# Work order
Which lines below include the string "thumbnails"? Please show each one.
****
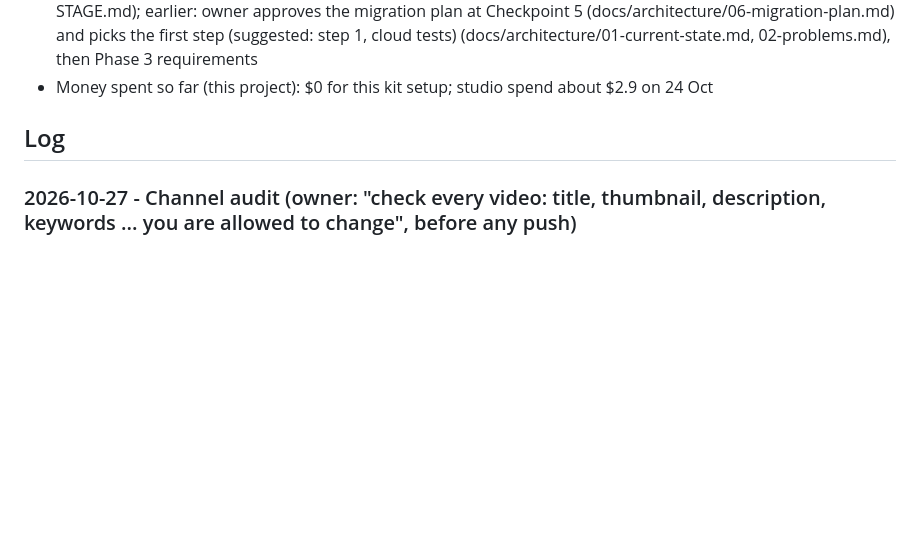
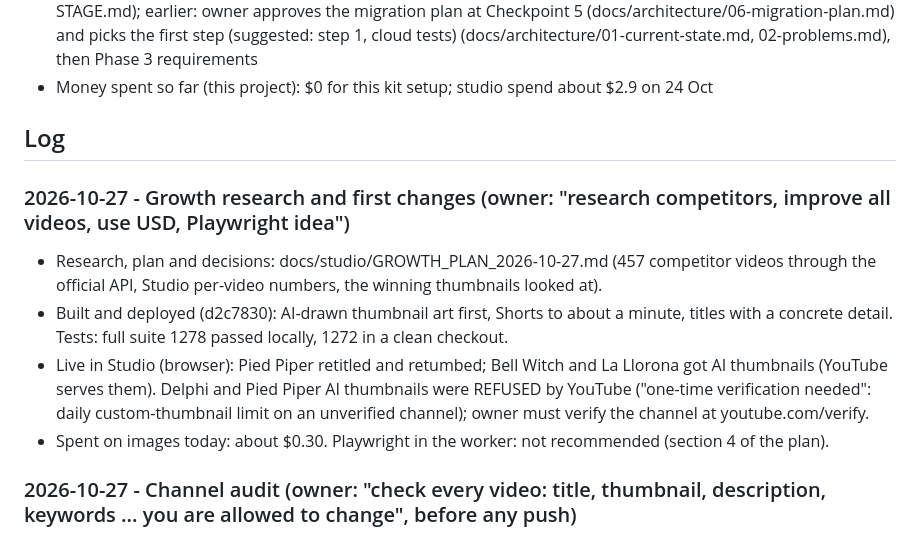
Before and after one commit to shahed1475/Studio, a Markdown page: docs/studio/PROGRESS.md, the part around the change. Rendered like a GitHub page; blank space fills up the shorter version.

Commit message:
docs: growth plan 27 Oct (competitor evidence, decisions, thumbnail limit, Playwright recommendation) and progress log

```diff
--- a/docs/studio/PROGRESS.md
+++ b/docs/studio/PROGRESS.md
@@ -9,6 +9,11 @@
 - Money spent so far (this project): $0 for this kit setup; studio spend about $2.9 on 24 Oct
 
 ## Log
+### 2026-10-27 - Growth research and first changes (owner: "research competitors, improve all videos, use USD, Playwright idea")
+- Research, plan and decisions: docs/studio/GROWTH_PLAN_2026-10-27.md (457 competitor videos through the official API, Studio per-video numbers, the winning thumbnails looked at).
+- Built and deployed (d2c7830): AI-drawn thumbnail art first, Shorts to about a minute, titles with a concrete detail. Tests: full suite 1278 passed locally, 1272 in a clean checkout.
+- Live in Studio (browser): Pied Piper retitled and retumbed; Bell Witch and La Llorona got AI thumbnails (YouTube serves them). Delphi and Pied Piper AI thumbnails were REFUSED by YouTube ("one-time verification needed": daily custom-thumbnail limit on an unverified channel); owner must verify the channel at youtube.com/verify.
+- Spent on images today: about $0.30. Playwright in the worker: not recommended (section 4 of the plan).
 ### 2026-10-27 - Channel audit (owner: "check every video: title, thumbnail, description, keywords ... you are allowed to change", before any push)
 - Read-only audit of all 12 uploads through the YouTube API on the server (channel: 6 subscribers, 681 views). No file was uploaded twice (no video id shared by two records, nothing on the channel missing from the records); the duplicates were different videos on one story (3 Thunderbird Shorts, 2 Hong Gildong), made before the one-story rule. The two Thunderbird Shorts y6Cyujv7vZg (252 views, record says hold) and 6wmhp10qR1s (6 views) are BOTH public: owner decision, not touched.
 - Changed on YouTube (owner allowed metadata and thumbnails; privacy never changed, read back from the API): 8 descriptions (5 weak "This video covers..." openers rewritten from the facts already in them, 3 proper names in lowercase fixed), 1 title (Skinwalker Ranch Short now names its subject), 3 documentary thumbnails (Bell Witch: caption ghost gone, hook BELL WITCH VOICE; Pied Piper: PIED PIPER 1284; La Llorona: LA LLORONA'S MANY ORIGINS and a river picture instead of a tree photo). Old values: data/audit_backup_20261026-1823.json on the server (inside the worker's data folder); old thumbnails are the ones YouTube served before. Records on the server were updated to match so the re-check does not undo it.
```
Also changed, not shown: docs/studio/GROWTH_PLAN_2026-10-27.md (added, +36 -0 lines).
****
# Answer below
+- Research, plan and decisions: docs/studio/GROWTH_PLAN_2026-10-27.md (457 competitor videos through the official API, Studio per-video numbers, the winning thumbnails looked at).
+- Live in Studio (browser): Pied Piper retitled and retumbed; Bell Witch and La Llorona got AI thumbnails (YouTube serves them). Delphi and Pied Piper AI thumbnails were REFUSED by YouTube ("one-time verification needed": daily custom-thumbnail limit on an unverified channel); owner must verify the channel at youtube.com/verify.
 - Changed on YouTube (owner allowed metadata and thumbnails; privacy never changed, read back from the API): 8 descriptions (5 weak "This video covers..." openers rewritten from the facts already in them, 3 proper names in lowercase fixed), 1 title (Skinwalker Ranch Short now names its subject), 3 documentary thumbnails (Bell Witch: caption ghost gone, hook BELL WITCH VOICE; Pied Piper: PIED PIPER 1284; La Llorona: LA LLORONA'S MANY ORIGINS and a river picture instead of a tree photo). Old values: data/audit_backup_20261026-1823.json on the server (inside the worker's data folder); old thumbnails are the ones YouTube served before. Records on the server were updated to match so the re-check does not undo it.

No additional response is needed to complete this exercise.